TASK DETAILS ::
From the data below, copy each line that includes the word "gate".

[DATA TO EXAMINE Boundary: Start]

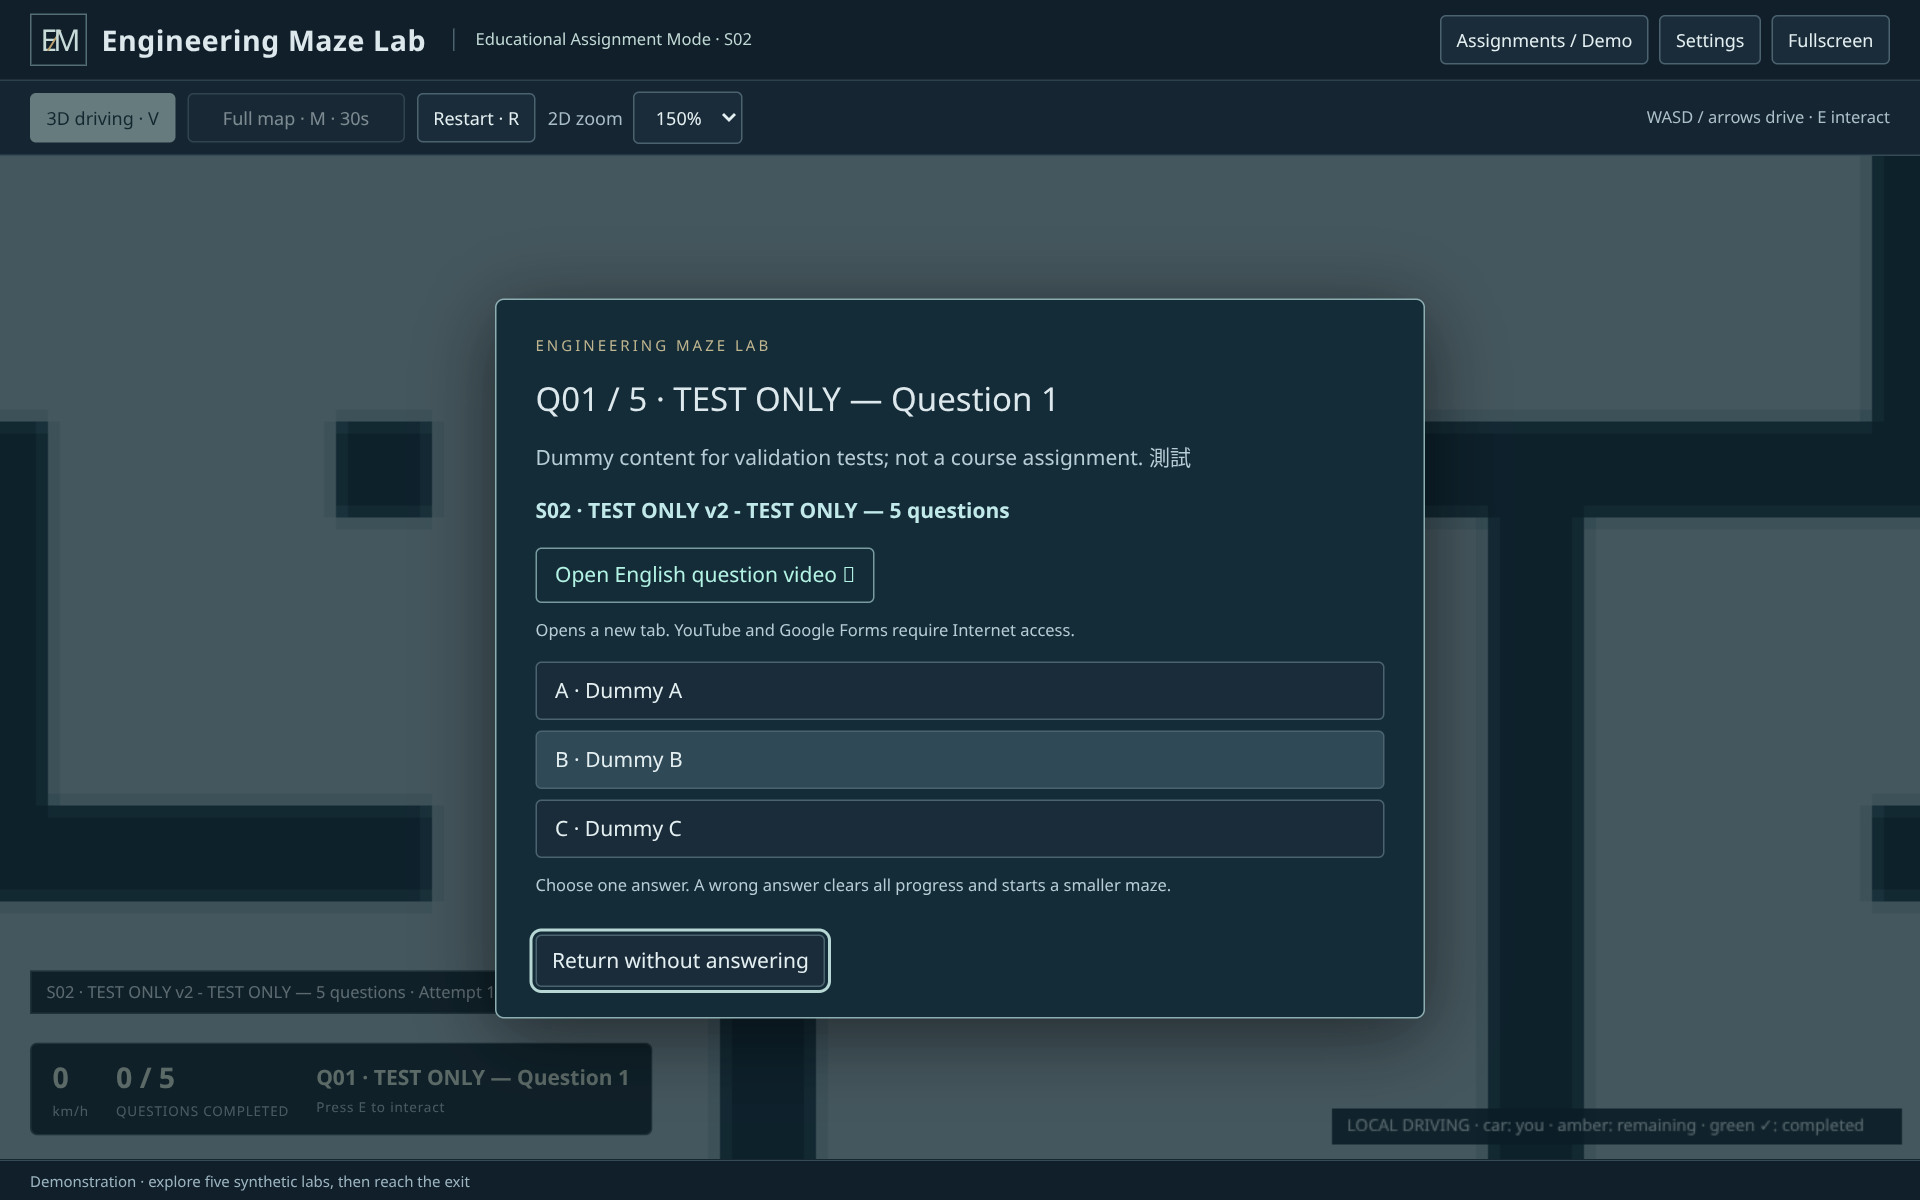
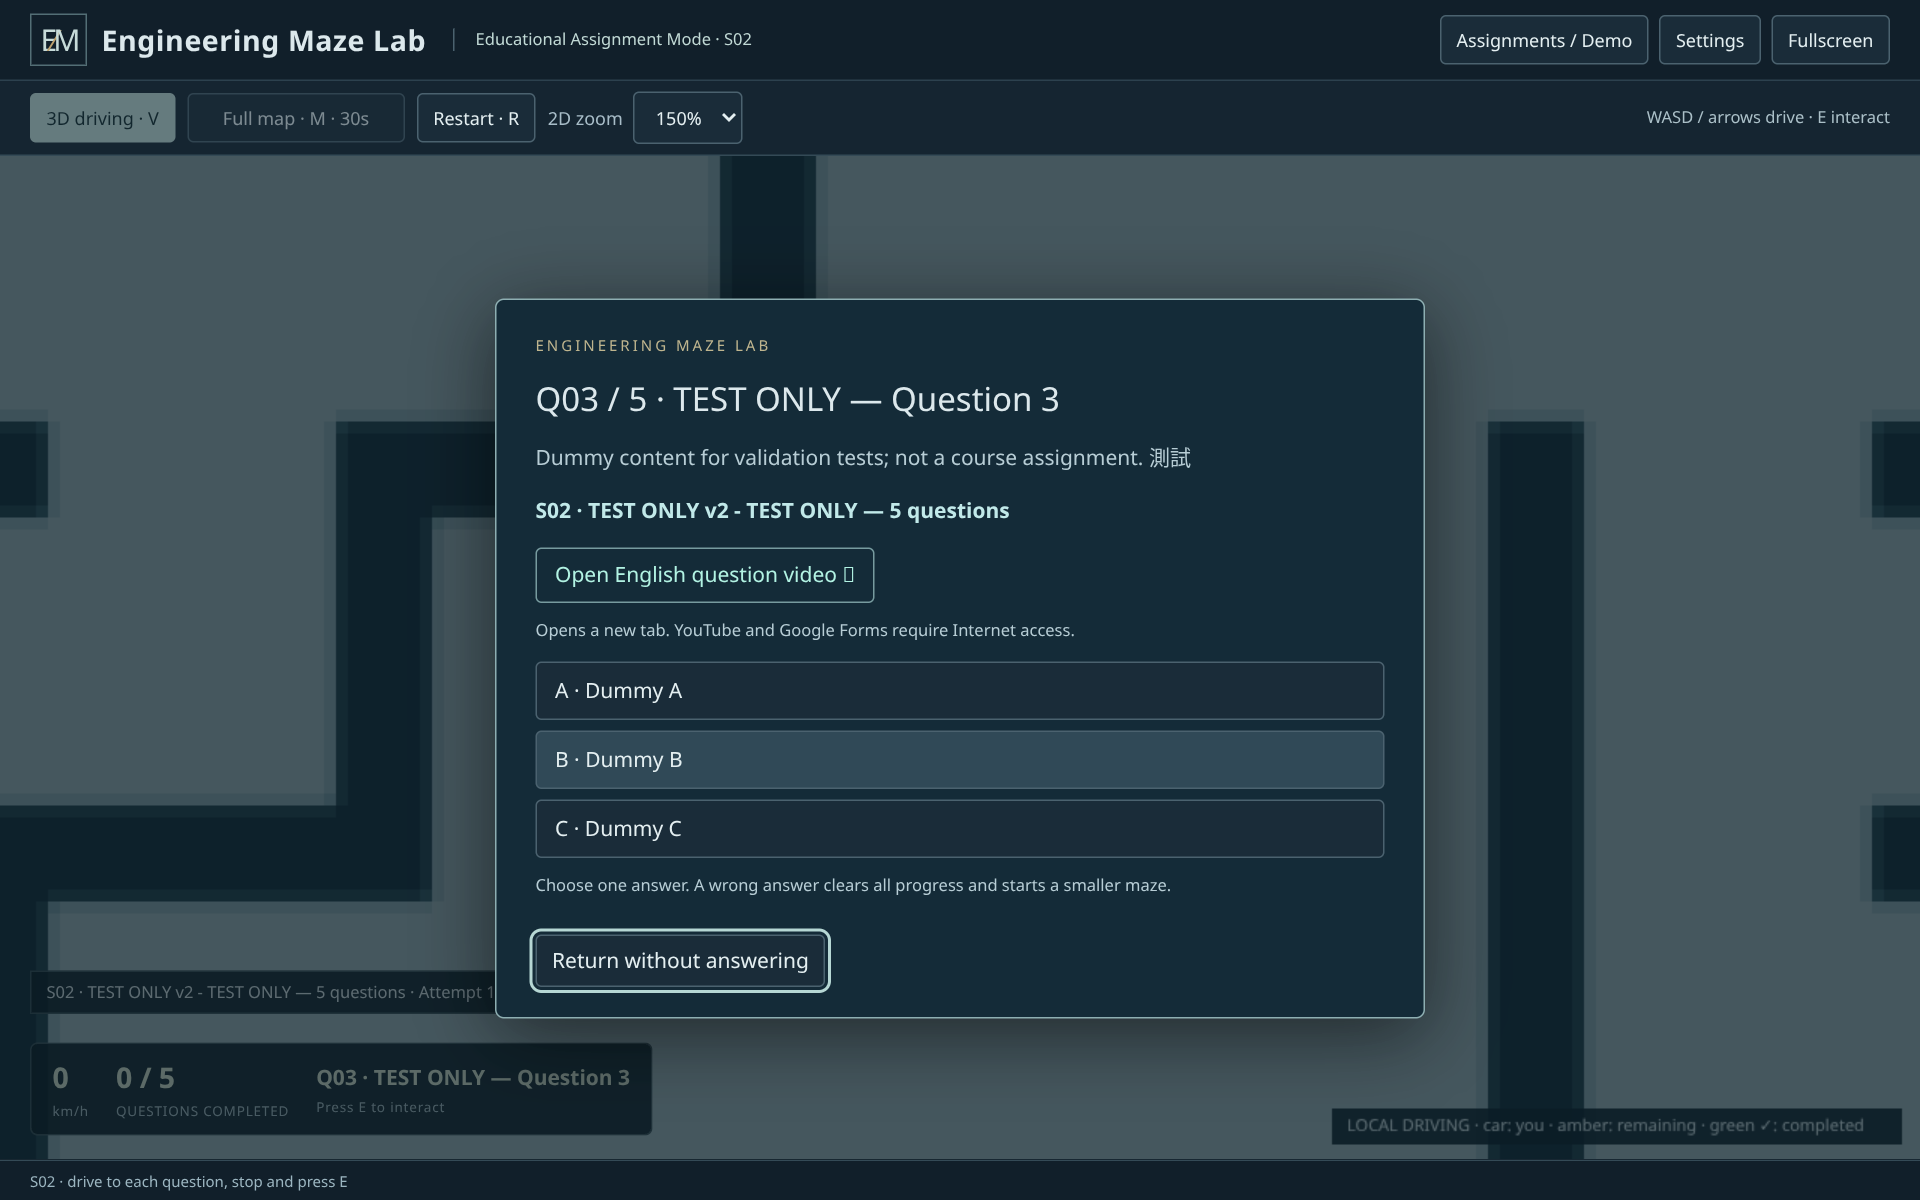
Record P2.1 evidence and pending GitHub runner gate

diff --git a/docs/3d-p2.1-release-results.md b/docs/3d-p2.1-release-results.md
@@ -111,6 +111,12 @@ in **278.661 s** after fixing native-dialog Tab containment; final status/map
 concealment additions passed both focused reruns in **175.007 s**. The full original/navigation
 suites and GitHub verification are recorded at final delivery below.
 
+All five local navigation regressions passed in **119.895 s**, including the
+mixed 3D/2D keyboard route, shared physics/resources, cumulative map exhaustion,
+size/seed/zoom/projector coverage and context recovery.
+The question illustration was recaptured with the final runtime and Medium
+preset, using a real keyboard route to a synthetic v2 question.
+
 The original 12-test local run passed 11 and reached all labs/EXIT in its full
 route, then failed the old **Reset** text assertion. After updating that expected
 copy to **Restart**, the complete route, completion and R-clear checks passed
@@ -139,12 +145,28 @@ destinations are intercepted without submissions.
 
 ## Release verification and candidate
 
-This implementation checkpoint has **not yet created the candidate tag**.
-Completion requires an actual successful feature workflow and uploaded artifacts.
-The annotated **`showcase3d-v1.0.0-rc1`** tag will point to that exact tested
-implementation/build commit; existing tags will not be overwritten. The final
-report/annotation will bind the source SHA, successful run and package. A later
-results-only documentation commit is not substituted for the tested tag target.
+**Release verification remains incomplete; the candidate tag has not been
+created.** Implementation/build commit
+**`c6c41c9b2ff5de6cc33d7258d99365b5b742b0f0`** is pushed. Actual feature workflow
+[#7 / 39789826987](https://github.com/chingchechung/ece_hw_webproject/actions/runs/39789826987)
+has passed its Windows and Lite jobs. The Showcase job remains queued without
+an assigned runner after more than thirty minutes. GitHub rejected a single-job
+retry because the containing workflow is already running; no new attempt was
+created. This is a pending external execution gate, not a successful release check.
+
+| GitHub job | Verified result | Uploaded evidence |
+| --- | --- | --- |
+| [Lite](https://github.com/chingchechung/ece_hw_webproject/actions/runs/39789826987/job/119862584585) | **151 passed**, plus four CLI manifest commands | [lite-preservation-39789826987-1](https://github.com/chingchechung/ece_hw_webproject/actions/runs/39789826987/artifacts/12431123555) |
+| [Windows launcher](https://github.com/chingchechung/ece_hw_webproject/actions/runs/39789826987/job/119862585180) | **7 passed**, PowerShell **5.1.26100.33438**, empty server-error log | [showcase3d-windows-launcher-39789826987-1](https://github.com/chingchechung/ece_hw_webproject/actions/runs/39789826987/artifacts/12429569452) |
+| [Showcase](https://github.com/chingchechung/ece_hw_webproject/actions/runs/39789826987/job/119862584153) | **Queued; not yet executed** | Pending |
+
+Completion still requires actual Showcase success and uploaded artifacts, then
+a byte-identical rebuild/package. The annotated **`showcase3d-v1.0.0-rc1`** tag
+must point to that exact successfully tested implementation/build commit;
+existing tags must not be overwritten. The final report/annotation will bind
+the source SHA, successful run and package. This results/screenshot-only
+documentation update does not replace the implementation/build commit as the
+intended tag target. No pending job is counted as a pass.
 
 The feature workflow retains Ubuntu 24.04/Python 3.12/Node 24/Chromium, the
 unchanged Lite job and Windows PowerShell 5.1 launcher job. It adds the production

[DATA TO EXAMINE Boundary: End]

ANSWER SECTION ::
Record P2.1 evidence and pending GitHub runner gate
+created. This is a pending external execution gate, not a successful release check.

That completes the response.